In these circumstances, the employees would receive remuneration for a limited period of time and would be required to register as available for work at their local Job Centre.
During November and December 2012, Inex completed the works subject to Works Order No.8 and the contractor had not released a further tranche of work. It was expected that the next tranche of work under Works Order No.9 would be issued in January 2013.
This meant that there was, at least temporarily, no work available for Inex’s employees. The employees were temporarily laid off under the terms of their employment contracts.
In January 2013, the contractor engaged a new company to carry out the work and the sub-contractor contended that this amounted to a service provision change under reg.3(1)(b) of TUPE because the employees were an organised grouping whose principal purpose was carrying out work for the contractor.
Employment tribunal decision
The employment tribunal found that, notwithstanding the fact there had been a service provision change, the employees could not be classed as an “organised grouping of employees” because their activities had ceased prior to January.
The sub-contractor asserted that laying off employees in line with their contracts of employment did not prevent the operation of TUPE and that the employees’ employment would have transferred under TUPE to the new sub-contractor.
On appeal, the EAT determined that TUPE does not require the organised grouping of employees to be engaged with the relevant activities immediately before the transfer.
In coming to its decision, the EAT took into account that the cessation of work was temporary and this was evidenced by correspondence from Inex to the employees.
The EAT also considered the purpose of TUPE, in particular protecting continuity of employment, and asserted that there would be widespread ramifications if every time a group of employees were laid off, it lost its cohesion as an organised grouping.
The EAT stressed that every case will be dependent on its own facts. However, the EAT suggested that the purpose, nature and length of the cessation of work will be relevant in determining whether or not an organised grouping continues in existence.
Implications for employers
Employers who carry out their activities through sub-contractors should be aware that a change of sub-contractor will not necessarily result in a change of the group of individuals who ultimately perform the work, even if there has been a cessation of the work ordinarily provided to them.

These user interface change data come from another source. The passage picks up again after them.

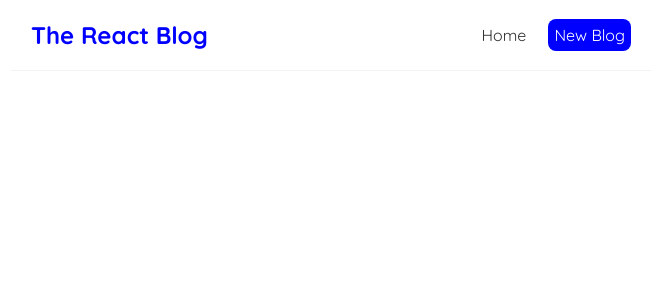
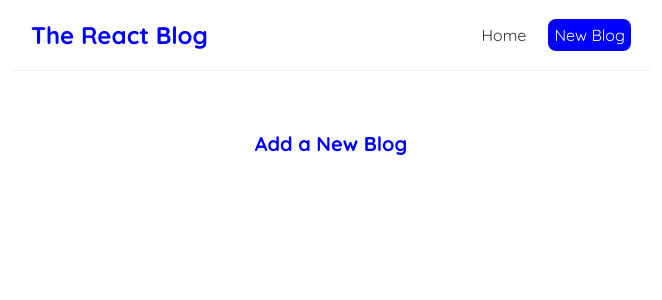
Before and after one commit to Kevincripe/react-blog, a React (Create React App) app: page /create in a window 1280 px wide. Shown: the top 300 px of the page, without its empty margins (309-971 px from the left). Built offline with nearby package versions, Linux system fonts and the light colour scheme.

Commit message:
create link

```diff
--- a/src/App.js
+++ b/src/App.js
@@ -1,6 +1,7 @@
 import Navbar from './Navbar';
 import Home from './Home';
 import { BrowserRouter as Router, Routes, Route } from 'react-router-dom';
+import Create from './Create';
 
 function App() {
   const title = 'Welcome to the new Blog';
@@ -11,12 +12,12 @@ function App() {
     <div className="App">
       <Navbar />
       <div className="content">
-      <Routes>
-        <Route path="/" element={<Home />}></Route>
-
-      </Routes>
+          <Routes>
+            <Route path="/" element={<Home />}></Route>
+            <Route path="/create" element={<Create />}></Route>
+          </Routes>
+        </div>
       </div>
-    </div>
     </Router>
   );
 }
--- /dev/null
+++ b/src/Create.js
@@ -0,0 +1,9 @@
+const Create = () => {
+    return (
+        <div className="create">
+            <h2>Add a New Blog</h2>
+        </div>
+     );
+}
+
+export default Create;
--- a/src/Navbar.js
+++ b/src/Navbar.js
@@ -1,14 +1,16 @@
+import { Link } from 'react-router-dom';
+
 const Navbar = () => {
     return (
         <nav className="navbar">
          <h1>The React Blog</h1>
          <div className="links">
-            <a href="/">Home</a>
-            <a href="/create" style={{
+            <Link to="/">Home</Link>
+            <Link to="/create" style={{
                 color: "white",
                 backgroundColor: "blue",
                 borderRadius: '8px'
-            }}>New Blog</a>
+            }}>New Blog</Link>
          </div>
         </nav>
     );
--- a/src/useFetch.js
+++ b/src/useFetch.js
@@ -24,7 +24,7 @@ const useFetch = (url) => {
         setIsPending(false);
         setError(err.message);
       })
-    }, 1000);
+    });
   }, [url])
 
   return { data, isPending, error };
```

Where an employer engages a new sub-contractor, the employment contracts of those employed by the previous sub-contractor may transfer by operation of TUPE.